→ Task requirements
Among the entries, find each line that includes the string "stroke" and list it.

===== Task material

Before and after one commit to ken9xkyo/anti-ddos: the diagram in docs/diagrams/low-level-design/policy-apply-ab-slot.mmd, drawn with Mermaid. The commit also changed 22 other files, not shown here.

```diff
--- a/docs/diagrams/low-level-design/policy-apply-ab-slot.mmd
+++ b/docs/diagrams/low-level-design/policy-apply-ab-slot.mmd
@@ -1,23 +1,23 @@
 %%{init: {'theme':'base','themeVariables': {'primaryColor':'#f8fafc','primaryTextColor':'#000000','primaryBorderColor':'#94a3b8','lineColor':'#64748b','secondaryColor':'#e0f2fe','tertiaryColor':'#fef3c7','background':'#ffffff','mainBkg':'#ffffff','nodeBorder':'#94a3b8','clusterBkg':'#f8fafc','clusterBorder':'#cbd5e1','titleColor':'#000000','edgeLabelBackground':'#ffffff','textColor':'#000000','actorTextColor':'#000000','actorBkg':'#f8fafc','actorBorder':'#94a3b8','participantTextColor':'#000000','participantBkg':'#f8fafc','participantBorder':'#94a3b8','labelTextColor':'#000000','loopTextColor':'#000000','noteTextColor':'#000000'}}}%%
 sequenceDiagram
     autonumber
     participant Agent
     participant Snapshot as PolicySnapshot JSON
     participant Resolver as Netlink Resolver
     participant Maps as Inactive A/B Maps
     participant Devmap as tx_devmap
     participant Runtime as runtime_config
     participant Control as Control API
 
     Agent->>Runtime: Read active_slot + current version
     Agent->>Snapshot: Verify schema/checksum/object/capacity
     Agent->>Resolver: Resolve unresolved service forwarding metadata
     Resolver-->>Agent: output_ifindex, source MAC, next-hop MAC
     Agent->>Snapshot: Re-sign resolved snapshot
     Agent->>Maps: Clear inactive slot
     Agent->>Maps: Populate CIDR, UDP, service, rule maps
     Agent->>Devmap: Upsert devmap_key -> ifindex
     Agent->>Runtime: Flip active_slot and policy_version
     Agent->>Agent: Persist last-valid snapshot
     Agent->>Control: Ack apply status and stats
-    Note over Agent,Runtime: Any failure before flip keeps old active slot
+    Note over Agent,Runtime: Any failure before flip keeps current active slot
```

==========
===== Task material

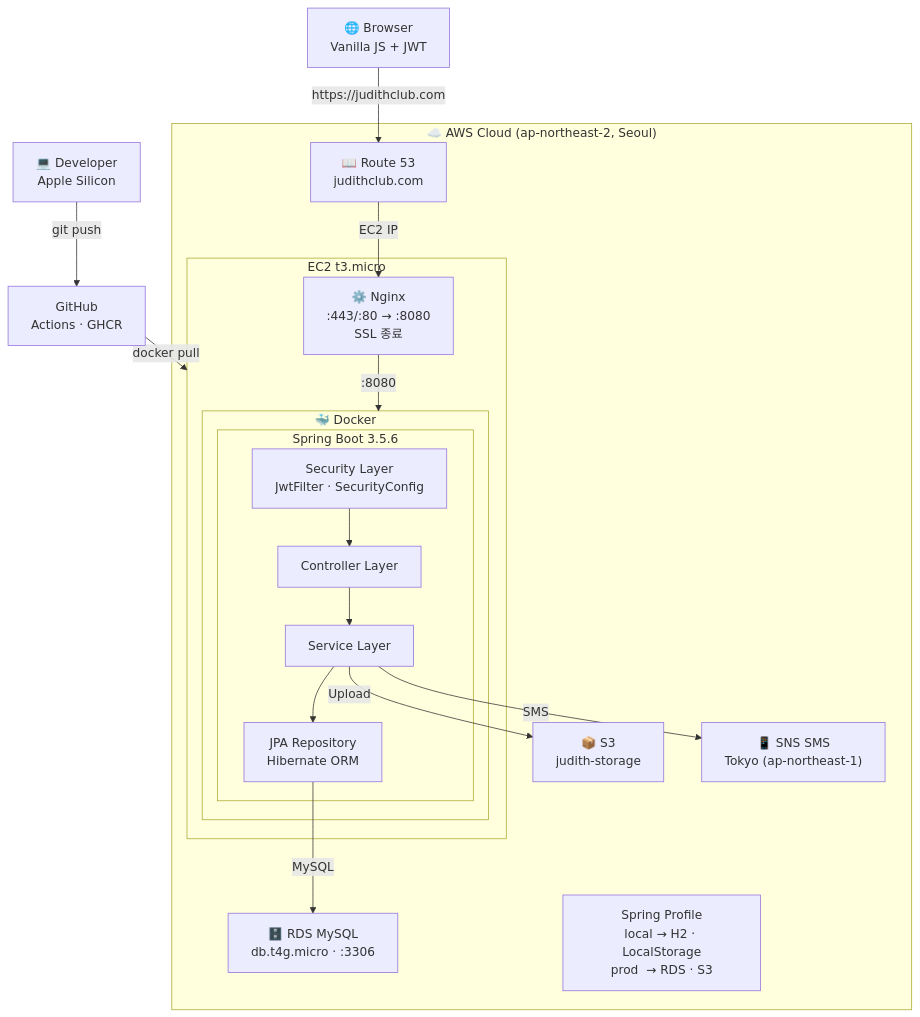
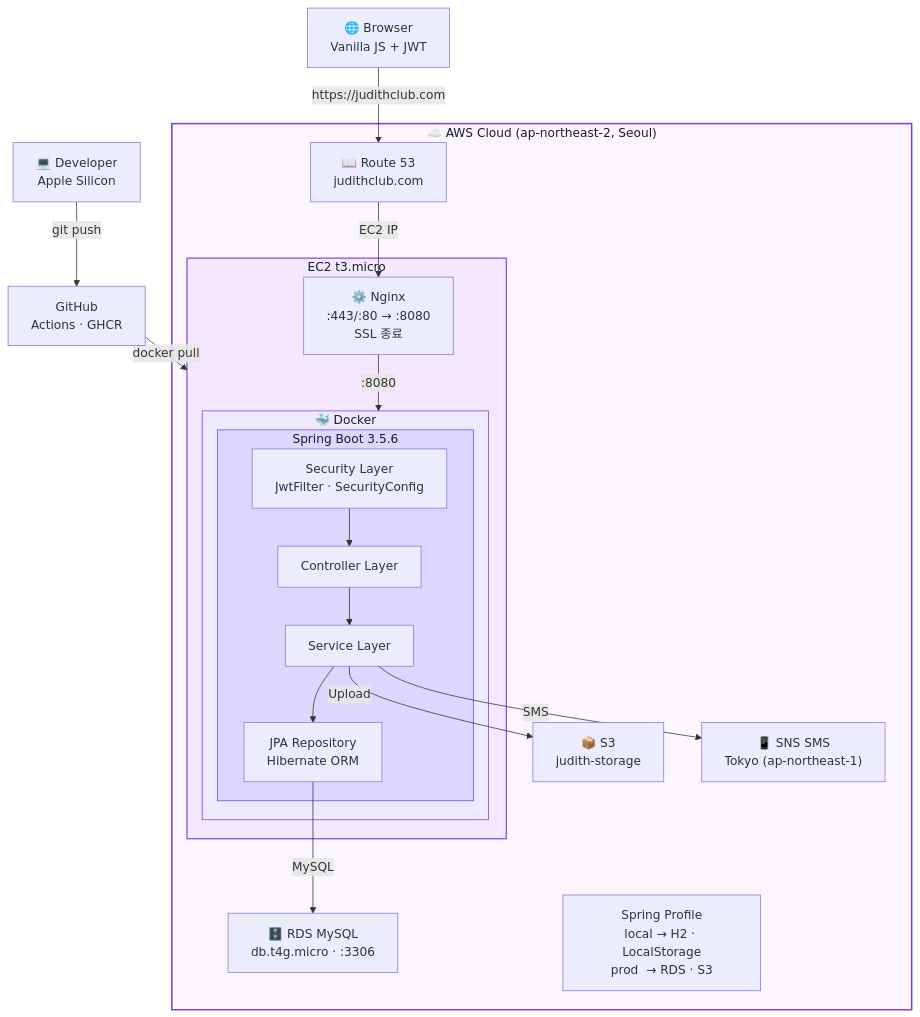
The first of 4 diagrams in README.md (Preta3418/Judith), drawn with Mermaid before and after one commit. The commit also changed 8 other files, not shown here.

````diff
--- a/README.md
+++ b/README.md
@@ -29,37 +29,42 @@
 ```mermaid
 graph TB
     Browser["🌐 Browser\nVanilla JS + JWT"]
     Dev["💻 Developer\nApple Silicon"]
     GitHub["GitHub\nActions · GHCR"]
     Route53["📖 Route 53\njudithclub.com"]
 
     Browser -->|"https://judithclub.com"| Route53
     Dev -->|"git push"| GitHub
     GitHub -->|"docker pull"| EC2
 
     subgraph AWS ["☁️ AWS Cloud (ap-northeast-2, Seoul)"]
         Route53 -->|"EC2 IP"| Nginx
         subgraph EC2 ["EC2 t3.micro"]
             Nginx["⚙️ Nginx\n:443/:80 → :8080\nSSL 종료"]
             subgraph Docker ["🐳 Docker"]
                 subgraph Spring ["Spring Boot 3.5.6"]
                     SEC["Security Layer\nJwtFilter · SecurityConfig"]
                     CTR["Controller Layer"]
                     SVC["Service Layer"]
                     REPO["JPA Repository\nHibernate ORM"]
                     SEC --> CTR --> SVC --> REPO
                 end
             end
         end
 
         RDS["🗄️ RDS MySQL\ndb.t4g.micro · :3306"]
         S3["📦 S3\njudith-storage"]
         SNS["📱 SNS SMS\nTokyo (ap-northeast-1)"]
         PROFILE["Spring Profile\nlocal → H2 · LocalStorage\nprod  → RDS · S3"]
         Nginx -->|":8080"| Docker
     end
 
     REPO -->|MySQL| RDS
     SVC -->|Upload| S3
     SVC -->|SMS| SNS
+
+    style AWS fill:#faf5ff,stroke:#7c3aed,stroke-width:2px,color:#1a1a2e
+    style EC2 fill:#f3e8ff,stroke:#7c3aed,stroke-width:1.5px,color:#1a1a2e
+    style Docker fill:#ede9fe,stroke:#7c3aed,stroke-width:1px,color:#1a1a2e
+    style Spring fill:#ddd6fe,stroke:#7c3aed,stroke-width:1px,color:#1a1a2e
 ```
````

==========
===== Task material

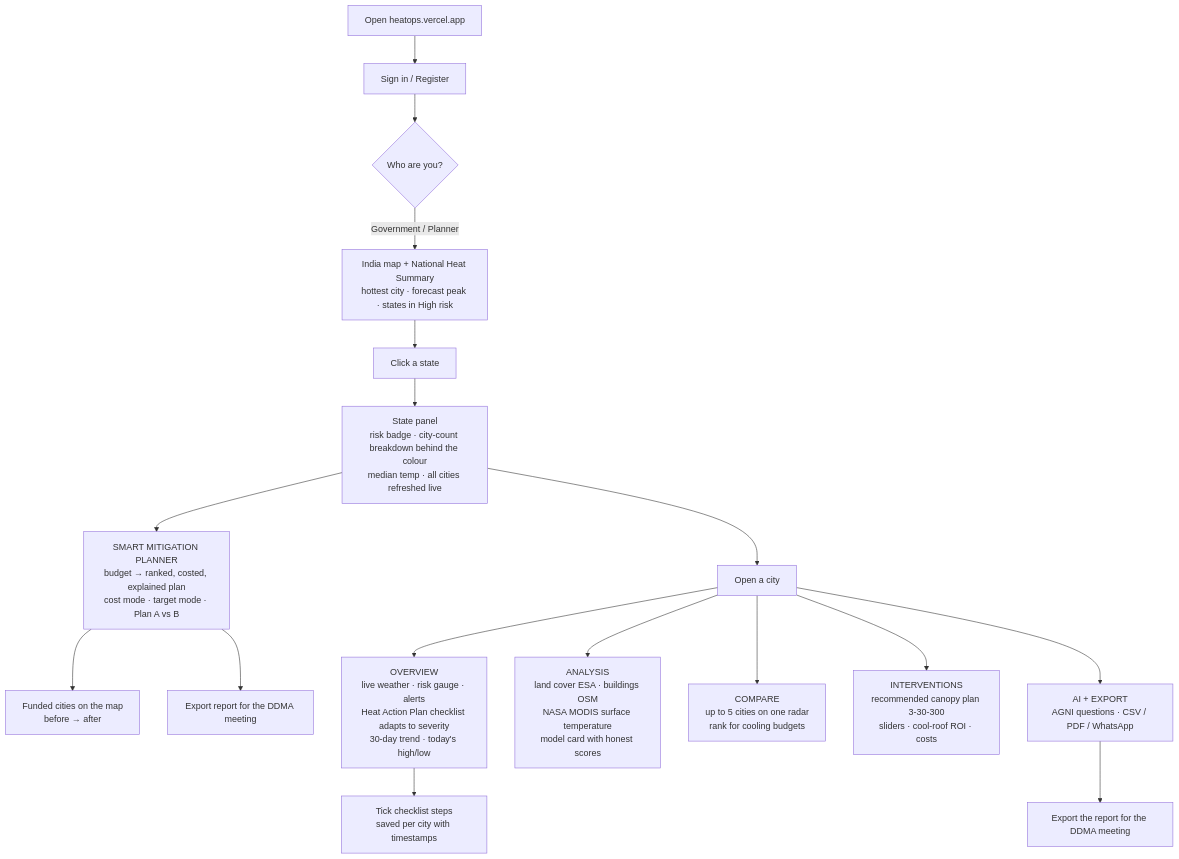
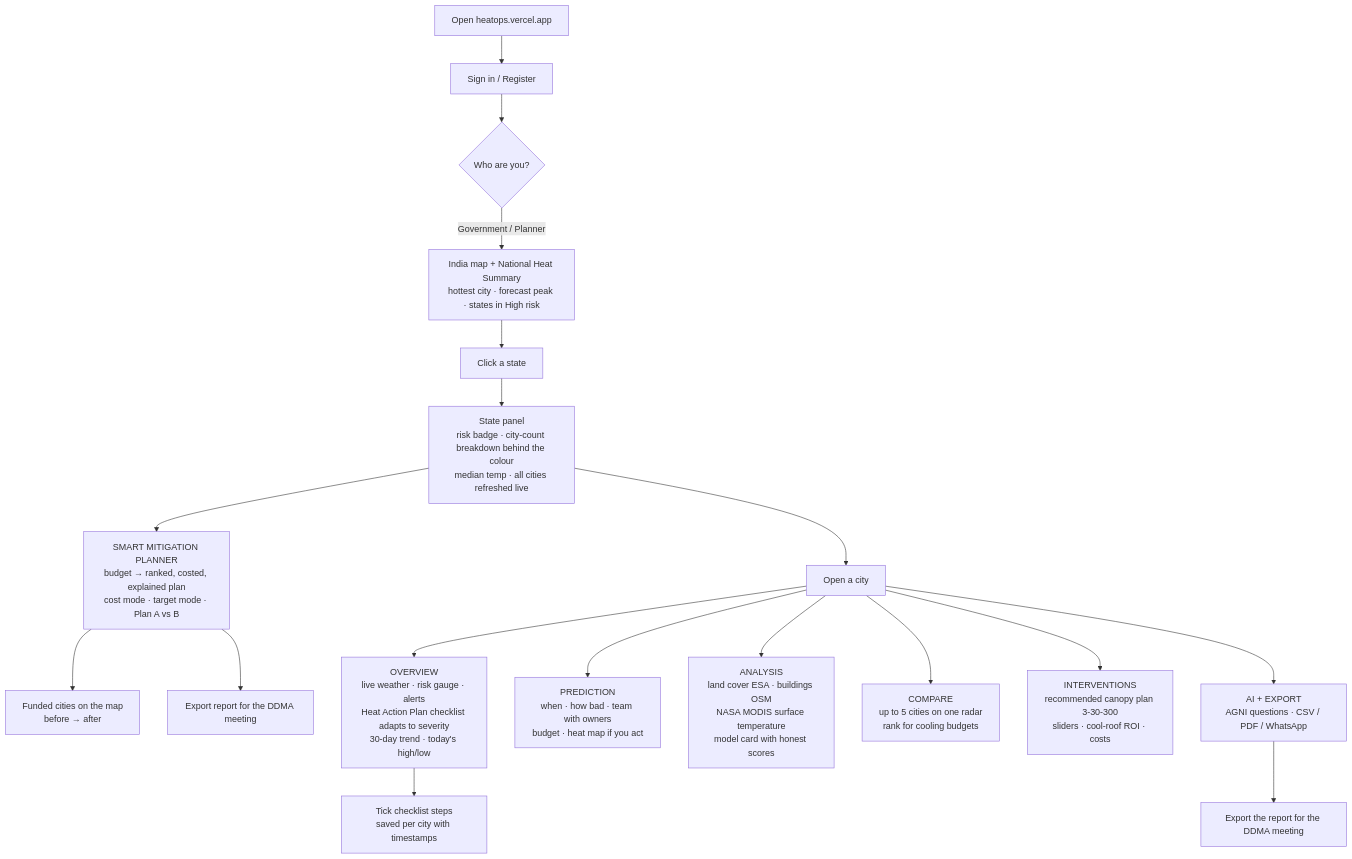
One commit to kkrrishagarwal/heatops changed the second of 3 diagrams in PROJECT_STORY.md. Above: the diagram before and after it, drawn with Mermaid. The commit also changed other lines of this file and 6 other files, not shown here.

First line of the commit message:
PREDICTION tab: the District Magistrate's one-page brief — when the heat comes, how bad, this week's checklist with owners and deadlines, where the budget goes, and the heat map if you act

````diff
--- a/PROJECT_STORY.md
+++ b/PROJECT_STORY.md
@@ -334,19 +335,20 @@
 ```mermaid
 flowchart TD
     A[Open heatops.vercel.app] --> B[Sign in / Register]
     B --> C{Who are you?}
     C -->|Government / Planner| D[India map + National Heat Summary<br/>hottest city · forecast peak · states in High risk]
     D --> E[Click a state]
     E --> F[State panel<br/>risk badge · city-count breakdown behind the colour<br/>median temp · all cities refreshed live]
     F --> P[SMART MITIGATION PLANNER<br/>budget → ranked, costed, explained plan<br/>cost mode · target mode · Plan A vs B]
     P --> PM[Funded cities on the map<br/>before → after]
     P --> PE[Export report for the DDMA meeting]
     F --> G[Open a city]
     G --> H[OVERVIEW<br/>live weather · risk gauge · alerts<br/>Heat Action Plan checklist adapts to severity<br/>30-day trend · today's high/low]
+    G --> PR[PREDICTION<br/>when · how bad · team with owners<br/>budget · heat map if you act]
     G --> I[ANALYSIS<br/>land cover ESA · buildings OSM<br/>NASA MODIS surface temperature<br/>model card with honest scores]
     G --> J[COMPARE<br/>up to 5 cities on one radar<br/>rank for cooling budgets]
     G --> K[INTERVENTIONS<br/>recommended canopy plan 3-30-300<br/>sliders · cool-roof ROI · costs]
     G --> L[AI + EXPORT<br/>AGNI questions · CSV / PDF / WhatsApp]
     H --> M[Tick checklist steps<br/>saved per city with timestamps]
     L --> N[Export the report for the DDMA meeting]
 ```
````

==========

→ Solution
+    style AWS fill:#faf5ff,stroke:#7c3aed,stroke-width:2px,color:#1a1a2e
+    style EC2 fill:#f3e8ff,stroke:#7c3aed,stroke-width:1.5px,color:#1a1a2e
+    style Docker fill:#ede9fe,stroke:#7c3aed,stroke-width:1px,color:#1a1a2e
+    style Spring fill:#ddd6fe,stroke:#7c3aed,stroke-width:1px,color:#1a1a2e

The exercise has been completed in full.